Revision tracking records
-*-

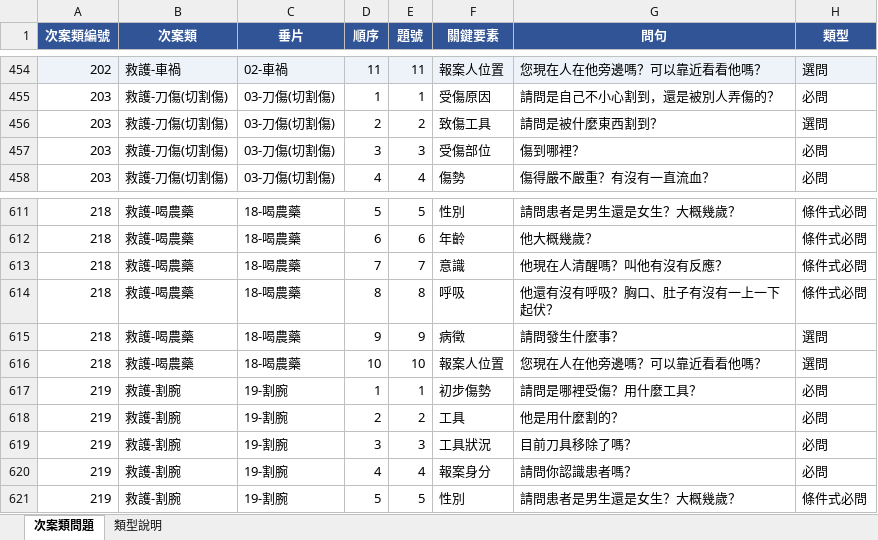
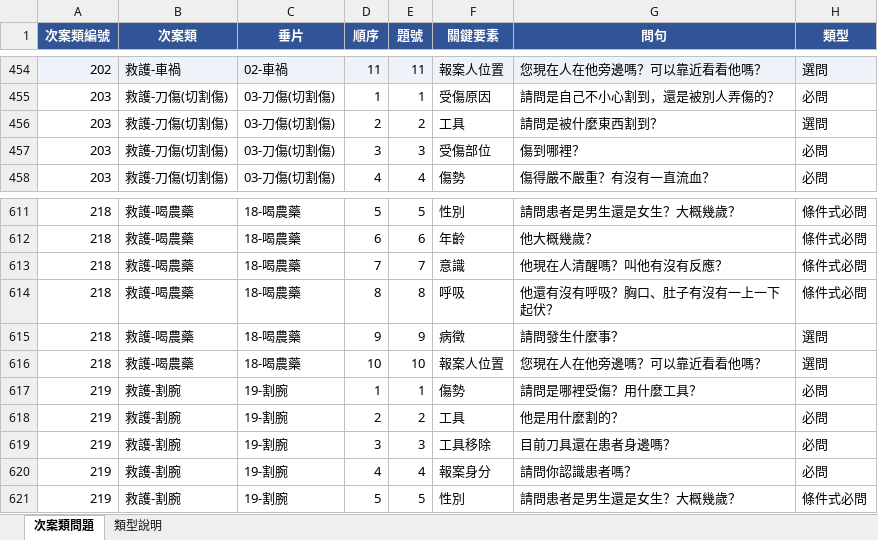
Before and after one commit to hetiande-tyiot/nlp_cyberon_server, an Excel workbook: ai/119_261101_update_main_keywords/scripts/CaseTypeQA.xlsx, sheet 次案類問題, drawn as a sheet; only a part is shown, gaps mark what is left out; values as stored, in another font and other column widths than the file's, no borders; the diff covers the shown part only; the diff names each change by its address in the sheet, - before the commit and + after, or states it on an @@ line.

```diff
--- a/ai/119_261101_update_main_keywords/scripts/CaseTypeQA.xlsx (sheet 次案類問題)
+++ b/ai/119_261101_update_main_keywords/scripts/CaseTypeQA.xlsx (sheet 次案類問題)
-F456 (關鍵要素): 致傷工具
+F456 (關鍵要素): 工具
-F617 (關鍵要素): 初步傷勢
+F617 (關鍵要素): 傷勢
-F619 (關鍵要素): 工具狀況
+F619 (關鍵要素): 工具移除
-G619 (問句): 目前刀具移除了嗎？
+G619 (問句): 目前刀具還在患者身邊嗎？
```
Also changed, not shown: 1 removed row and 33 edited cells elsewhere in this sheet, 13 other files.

-*-

Excluding images, return all of the records above word for word.

**RESPONSE FOR THIS EXERCISE**
Before and after one commit to hetiande-tyiot/nlp_cyberon_server, an Excel workbook: ai/119_261101_update_main_keywords/scripts/CaseTypeQA.xlsx, sheet 次案類問題, drawn as a sheet; only a part is shown, gaps mark what is left out; values as stored, in another font and other column widths than the file's, no borders; the diff covers the shown part only; the diff names each change by its address in the sheet, - before the commit and + after, or states it on an @@ line.

```diff
--- a/ai/119_261101_update_main_keywords/scripts/CaseTypeQA.xlsx (sheet 次案類問題)
+++ b/ai/119_261101_update_main_keywords/scripts/CaseTypeQA.xlsx (sheet 次案類問題)
-F456 (關鍵要素): 致傷工具
+F456 (關鍵要素): 工具
-F617 (關鍵要素): 初步傷勢
+F617 (關鍵要素): 傷勢
-F619 (關鍵要素): 工具狀況
+F619 (關鍵要素): 工具移除
-G619 (問句): 目前刀具移除了嗎？
+G619 (問句): 目前刀具還在患者身邊嗎？
```
Also changed, not shown: 1 removed row and 33 edited cells elsewhere in this sheet, 13 other files.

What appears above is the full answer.